Nevertheless, some people still ask: Why is English so important? In a world dominated by science and technology, where nanorobots and cloud computing command headlines, is English even relevant?
The answer is a resounding “yes.” In an era defined by misinformation, shaped by conflict and steered by competing human desires, literature is both a mode of understanding and a means of connecting.
For all those students heading into high school English – whether it’s ENG4U online or a Grade 11 English class–here’s a summary of the enduring significance of the subject.
Table of Contents
1. Teaching Empathy

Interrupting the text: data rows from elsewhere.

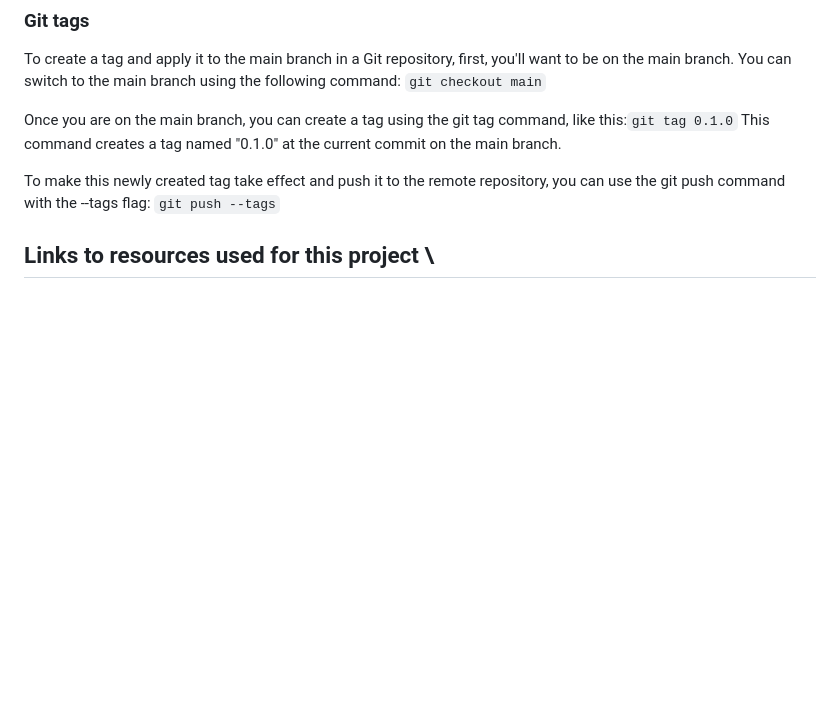
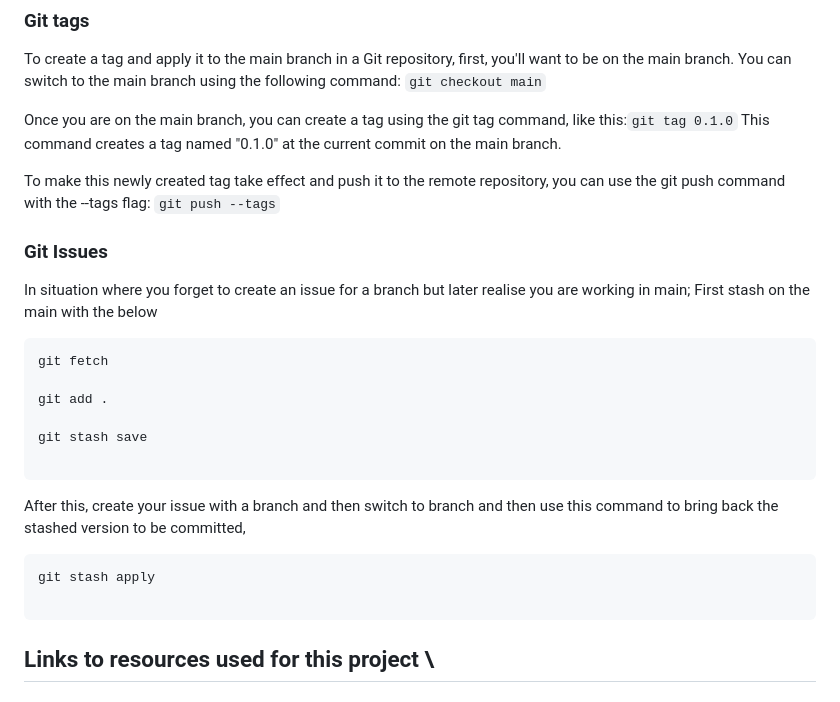
Before and after one commit to Phosters/terraform-beginner-bootcamp-2023, a Markdown page: README.md, the part around the change. GitHub-like rendering; blank space fills up the shorter version.

Commit message:
stash idocumentation

````diff
--- a/README.md
+++ b/README.md
@@ -19,6 +19,28 @@ Once you are on the main branch, you can create a tag using the git tag command,
 This command creates a tag named "0.1.0" at the current commit on the main branch.
 
 To make this newly created tag take effect and push it to the remote repository, you can use the git push command with the --tags flag: `git push --tags`
+
+### Git Issues
+In situation where you forget to create an issue for a branch but later realise you are working in main;
+First stash on the main with the below
+
+```
+git fetch
+
+git add .
+
+git stash save
+
+```
+
+After this, create your issue with a branch and then switch to branch and then use this command to bring back the stashed version to be committed,
+
+```
+git stash apply
+
+```
+
+
 
 ## Links to resources used for this project \
 
````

One of literature’s greatest contributions to general society is empathy. In your day-to-day life, you may experience a “bubble,” a network of interactions with people of a similar class, race, gender, locale or social standing as yourself. Without exposure to the lives of others, it’s easy to fall into apathy.
But in literature – whether books or other media – you encounter new perspectives, new ways of looking at the human experience. This develops empathy, the ability to understand and even share someone else’s feelings.

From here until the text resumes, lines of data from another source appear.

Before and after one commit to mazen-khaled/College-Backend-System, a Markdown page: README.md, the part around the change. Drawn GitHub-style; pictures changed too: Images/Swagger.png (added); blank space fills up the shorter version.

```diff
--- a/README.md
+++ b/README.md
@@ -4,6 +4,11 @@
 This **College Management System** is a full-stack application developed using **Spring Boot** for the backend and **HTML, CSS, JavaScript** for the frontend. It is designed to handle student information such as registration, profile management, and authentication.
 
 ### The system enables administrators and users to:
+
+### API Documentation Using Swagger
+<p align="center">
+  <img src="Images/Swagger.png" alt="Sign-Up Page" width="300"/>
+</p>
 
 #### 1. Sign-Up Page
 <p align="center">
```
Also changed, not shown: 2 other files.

2. Fostering Critical Thinking
Reading and writing require you to reflect. They demand that you look at all angles and make reasonable judgments and assertions based on those reflections.
The critical thinking tools you acquire in English class come in handy throughout your life. Presented with a task at work, you might use the systems of evaluation, interpretation and revision you learned in English class to succeed.
3. Polishing Your Communication Skills
Naturally, engaging with the written word helps you communicate. Whether you’re reading a dense Victorian novel or writing an essay on your summer vacation, the process of parsing out thoughts and attaching meaning to language hones your communication skills.
You’ll find these skills endlessly useful in life. Charged with writing an email to an old friend, sharing your thoughts at a dinner party, writing an internal memo at work or simply spilling your feelings to a loved one, the communication skills you sharpened in English class will prove essential.
4. Learning Media Literacy
As Charles Dickens famously wrote, “It was the best of times. It was the worst of times.” While we currently live in an unprecedentedly forward-thinking time, we’re also surrounded by record levels of disinformation. Social media bombards you with opinions and “alternative” facts. Learning to separate fact from fiction requires media literacy.
Luckily, media literacy is a component of contemporary English classes. In high school English, you learn to spot the differences between a weak argument and a sound one. And you learn to cite sources and demand citations. If the current spate of misinformation is any indication of the future of information, this media literacy will come in very handy.
For all these reasons and more, stick with English. At worst, you’ll leave with a few more critical thinking and communication skills than when you started. At best, you’ll discover a lifelong love of reading and writing about high school english.
You may also read: How To Boost Your Paper Writing Skills